* [PROBLEM]
Every line containing the word "contraseña" must be pulled from the records.

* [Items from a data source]
*** Begin section ***

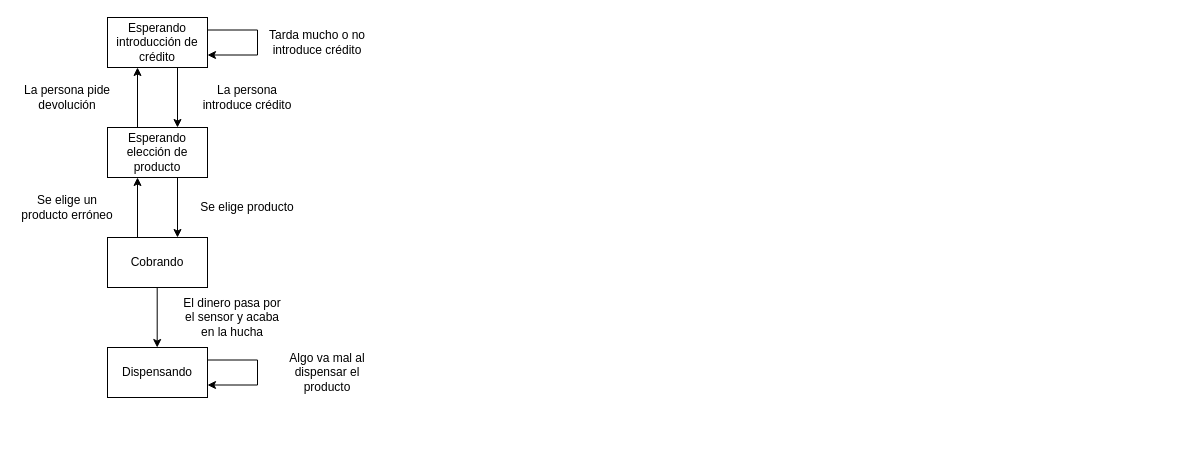
Earlier version of the draw.io diagram Ejercicios_ED.drawio (Lioteronn/erp-diagrams). Source tidied: cells renumbered, new cells numbered last; positions are measured from the earlier drawing's top-left corner, leaving out a move shared by most shapes. Both pictures are drawn from the tidied source at 100%, with x=0, y=0 at pixel (17, 17).
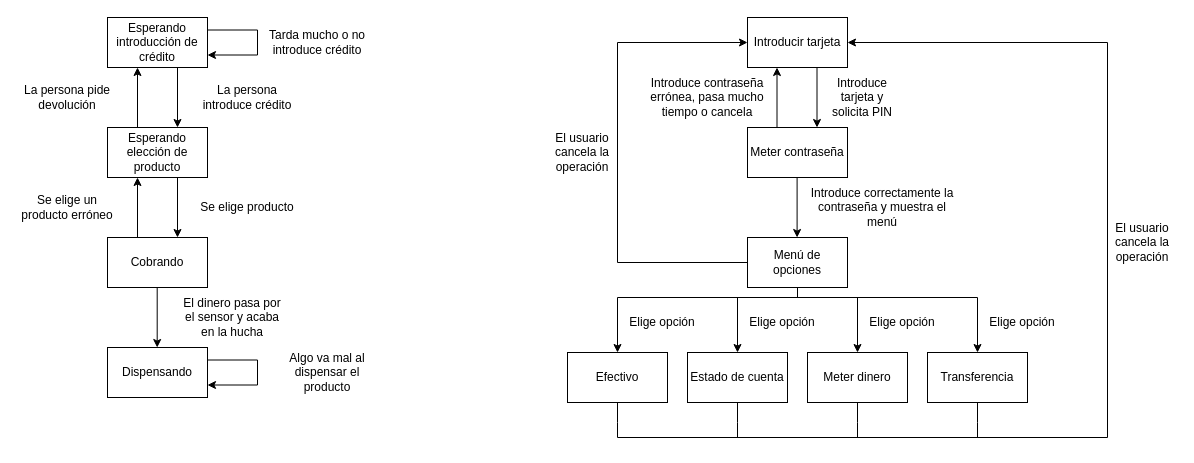
The same page after the edit.

Diff of the diagram source:
```diff
@@
+    <mxCell id="20" style="edgeStyle=orthogonalEdgeStyle;rounded=0;jettySize=auto;html=1;exitX=1;exitY=0.5;exitDx=0;exitDy=0;endArrow=none;endFill=0;startArrow=classic;startFill=1;" parent="1" edge="1" source="21">
+      <mxGeometry relative="1" as="geometry">
+        <mxPoint x="600" y="420" as="targetPoint" />
+        <Array as="points">
+          <mxPoint x="1090" y="25" />
+          <mxPoint x="1090" y="420" />
+        </Array>
+      </mxGeometry>
+    </mxCell>
+    <mxCell id="21" value="Introducir tarjeta" style="rounded=0;whiteSpace=wrap;html=1;" parent="1" vertex="1">
+      <mxGeometry x="730" width="100" height="50" as="geometry" />
+    </mxCell>
+    <mxCell id="22" value="Meter contraseña" style="rounded=0;whiteSpace=wrap;html=1;" parent="1" vertex="1">
+      <mxGeometry x="730" y="110" width="100" height="50" as="geometry" />
+    </mxCell>
+    <mxCell id="23" style="edgeStyle=orthogonalEdgeStyle;rounded=0;jettySize=auto;html=1;entryX=0;entryY=0.5;entryDx=0;entryDy=0;" parent="1" edge="1" source="25" target="21">
+      <mxGeometry relative="1" as="geometry">
+        <Array as="points">
+          <mxPoint x="600" y="245" />
+          <mxPoint x="600" y="25" />
+        </Array>
+      </mxGeometry>
+    </mxCell>
+    <mxCell id="24" style="edgeStyle=orthogonalEdgeStyle;rounded=0;jettySize=auto;html=1;entryX=0.5;entryY=0;entryDx=0;entryDy=0;" parent="1" edge="1" source="25" target="27">
+      <mxGeometry relative="1" as="geometry">
+        <Array as="points">
+          <mxPoint x="780" y="280" />
+          <mxPoint x="600" y="280" />
+        </Array>
+      </mxGeometry>
+    </mxCell>
+    <mxCell id="25" value="Menú de opciones" style="rounded=0;whiteSpace=wrap;html=1;" parent="1" vertex="1">
+      <mxGeometry x="730" y="220" width="100" height="50" as="geometry" />
+    </mxCell>
+    <mxCell id="26" style="edgeStyle=orthogonalEdgeStyle;rounded=0;jettySize=auto;html=1;endArrow=none;endFill=0;" parent="1" edge="1" source="27">
+      <mxGeometry relative="1" as="geometry">
+        <mxPoint x="600" y="420" as="targetPoint" />
+      </mxGeometry>
+    </mxCell>
+    <mxCell id="27" value="Efectivo" style="rounded=0;whiteSpace=wrap;html=1;" parent="1" vertex="1">
+      <mxGeometry x="550" y="335" width="100" height="50" as="geometry" />
+    </mxCell>
+    <mxCell id="28" style="edgeStyle=orthogonalEdgeStyle;rounded=0;jettySize=auto;html=1;endArrow=none;endFill=0;" parent="1" edge="1" source="29">
+      <mxGeometry relative="1" as="geometry">
+        <mxPoint x="720" y="420" as="targetPoint" />
+      </mxGeometry>
+    </mxCell>
+    <mxCell id="29" value="Estado de cuenta" style="rounded=0;whiteSpace=wrap;html=1;" parent="1" vertex="1">
+      <mxGeometry x="670" y="335" width="100" height="50" as="geometry" />
+    </mxCell>
+    <mxCell id="30" style="edgeStyle=orthogonalEdgeStyle;rounded=0;jettySize=auto;html=1;endArrow=none;endFill=0;" parent="1" edge="1" source="31">
+      <mxGeometry relative="1" as="geometry">
+        <mxPoint x="840" y="420" as="targetPoint" />
+      </mxGeometry>
+    </mxCell>
+    <mxCell id="31" value="Meter dinero" style="rounded=0;whiteSpace=wrap;html=1;" parent="1" vertex="1">
+      <mxGeometry x="790" y="335" width="100" height="50" as="geometry" />
+    </mxCell>
+    <mxCell id="32" style="edgeStyle=orthogonalEdgeStyle;rounded=0;jettySize=auto;html=1;endArrow=none;endFill=0;" parent="1" edge="1" source="33">
+      <mxGeometry relative="1" as="geometry">
+        <mxPoint x="960" y="420" as="targetPoint" />
+      </mxGeometry>
+    </mxCell>
+    <mxCell id="33" value="Transferencia" style="rounded=0;whiteSpace=wrap;html=1;" parent="1" vertex="1">
+      <mxGeometry x="910" y="335" width="100" height="50" as="geometry" />
+    </mxCell>
+    <mxCell id="34" style="endArrow=classic;html=1;rounded=0;exitX=0.75;exitY=1;exitDx=0;exitDy=0;entryX=0.75;entryY=0;entryDx=0;entryDy=0;" parent="1" edge="1">
+      <mxGeometry relative="1" as="geometry">
+        <mxPoint x="799.5" y="50" as="sourcePoint" />
+        <mxPoint x="799.5" y="110" as="targetPoint" />
+      </mxGeometry>
+    </mxCell>
+    <mxCell id="35" style="endArrow=classic;html=1;rounded=0;exitX=0.75;exitY=1;exitDx=0;exitDy=0;entryX=0.75;entryY=0;entryDx=0;entryDy=0;" parent="1" edge="1">
+      <mxGeometry relative="1" as="geometry">
+        <mxPoint x="779.6" y="160" as="sourcePoint" />
+        <mxPoint x="779.6" y="220" as="targetPoint" />
+      </mxGeometry>
+    </mxCell>
+    <mxCell id="36" style="endArrow=classic;html=1;rounded=0;exitX=0.25;exitY=0;exitDx=0;exitDy=0;entryX=0.25;entryY=1;entryDx=0;entryDy=0;" parent="1" edge="1">
+      <mxGeometry relative="1" as="geometry">
+        <mxPoint x="759.5" y="110" as="sourcePoint" />
+        <mxPoint x="759.5" y="50" as="targetPoint" />
+      </mxGeometry>
+    </mxCell>
+    <mxCell id="37" value="Introduce contraseña errónea, pasa mucho tiempo o cancela" style="text;html=1;strokeColor=none;fillColor=none;align=center;verticalAlign=middle;whiteSpace=wrap;rounded=0;" parent="1" vertex="1">
+      <mxGeometry x="630" y="65" width="120" height="30" as="geometry" />
+    </mxCell>
+    <mxCell id="38" value="Introduce tarjeta y solicita PIN" style="text;html=1;strokeColor=none;fillColor=none;align=center;verticalAlign=middle;whiteSpace=wrap;rounded=0;" parent="1" vertex="1">
+      <mxGeometry x="810" y="65" width="70" height="30" as="geometry" />
+    </mxCell>
+    <mxCell id="39" value="Introduce correctamente la contraseña y muestra el menú" style="text;html=1;strokeColor=none;fillColor=none;align=center;verticalAlign=middle;whiteSpace=wrap;rounded=0;" parent="1" vertex="1">
+      <mxGeometry x="790" y="175" width="150" height="30" as="geometry" />
+    </mxCell>
+    <mxCell id="40" value="El usuario cancela la operación" style="text;html=1;strokeColor=none;fillColor=none;align=center;verticalAlign=middle;whiteSpace=wrap;rounded=0;" parent="1" vertex="1">
+      <mxGeometry x="530" y="120" width="70" height="30" as="geometry" />
+    </mxCell>
+    <mxCell id="41" style="edgeStyle=orthogonalEdgeStyle;rounded=0;jettySize=auto;html=1;entryX=0.5;entryY=0;entryDx=0;entryDy=0;exitX=0.5;exitY=1;exitDx=0;exitDy=0;" parent="1" edge="1" source="25" target="29">
+      <mxGeometry relative="1" as="geometry">
+        <Array as="points">
+          <mxPoint x="780" y="280" />
+          <mxPoint x="720" y="280" />
+        </Array>
+      </mxGeometry>
+    </mxCell>
+    <mxCell id="42" style="edgeStyle=orthogonalEdgeStyle;rounded=0;orthogonalLoop=1;jettySize=auto;html=1;entryX=0.5;entryY=0;entryDx=0;entryDy=0;shadow=0;" parent="1" edge="1">
+      <mxGeometry relative="1" as="geometry">
+        <mxPoint x="780" y="270" as="sourcePoint" />
+        <mxPoint x="960" y="335" as="targetPoint" />
+        <Array as="points">
+          <mxPoint x="780" y="280" />
+          <mxPoint x="960" y="280" />
+        </Array>
+      </mxGeometry>
+    </mxCell>
+    <mxCell id="43" style="edgeStyle=orthogonalEdgeStyle;rounded=0;orthogonalLoop=1;jettySize=auto;html=1;entryX=0.5;entryY=0;entryDx=0;entryDy=0;exitX=0.5;exitY=1;exitDx=0;exitDy=0;shadow=0;" parent="1" edge="1">
+      <mxGeometry relative="1" as="geometry">
+        <mxPoint x="780" y="270" as="sourcePoint" />
+        <mxPoint x="840" y="335" as="targetPoint" />
+        <Array as="points">
+          <mxPoint x="780" y="280" />
+          <mxPoint x="840" y="280" />
+        </Array>
+      </mxGeometry>
+    </mxCell>
+    <mxCell id="44" value="Elige opción" style="text;html=1;strokeColor=none;fillColor=none;align=center;verticalAlign=middle;whiteSpace=wrap;rounded=0;" parent="1" vertex="1">
+      <mxGeometry x="570" y="290" width="150" height="30" as="geometry" />
+    </mxCell>
+    <mxCell id="45" value="Elige opción" style="text;html=1;strokeColor=none;fillColor=none;align=center;verticalAlign=middle;whiteSpace=wrap;rounded=0;" parent="1" vertex="1">
+      <mxGeometry x="690" y="290" width="150" height="30" as="geometry" />
+    </mxCell>
+    <mxCell id="46" value="Elige opción" style="text;html=1;strokeColor=none;fillColor=none;align=center;verticalAlign=middle;whiteSpace=wrap;rounded=0;" parent="1" vertex="1">
+      <mxGeometry x="810" y="290" width="150" height="30" as="geometry" />
+    </mxCell>
+    <mxCell id="47" value="Elige opción" style="text;html=1;strokeColor=none;fillColor=none;align=center;verticalAlign=middle;whiteSpace=wrap;rounded=0;" parent="1" vertex="1">
+      <mxGeometry x="930" y="290" width="150" height="30" as="geometry" />
+    </mxCell>
+    <mxCell id="48" value="El usuario cancela la operación" style="text;html=1;strokeColor=none;fillColor=none;align=center;verticalAlign=middle;whiteSpace=wrap;rounded=0;" parent="1" vertex="1">
+      <mxGeometry x="1090" y="210" width="70" height="30" as="geometry" />
+    </mxCell>
```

*** End section ***

* [TASK RESPONSE]
+    <mxCell id="22" value="Meter contraseña" style="rounded=0;whiteSpace=wrap;html=1;" parent="1" vertex="1">
+    <mxCell id="37" value="Introduce contraseña errónea, pasa mucho tiempo o cancela" style="text;html=1;strokeColor=none;fillColor=none;align=center;verticalAlign=middle;whiteSpace=wrap;rounded=0;" parent="1" vertex="1">
+    <mxCell id="39" value="Introduce correctamente la contraseña y muestra el menú" style="text;html=1;strokeColor=none;fillColor=none;align=center;verticalAlign=middle;whiteSpace=wrap;rounded=0;" parent="1" vertex="1">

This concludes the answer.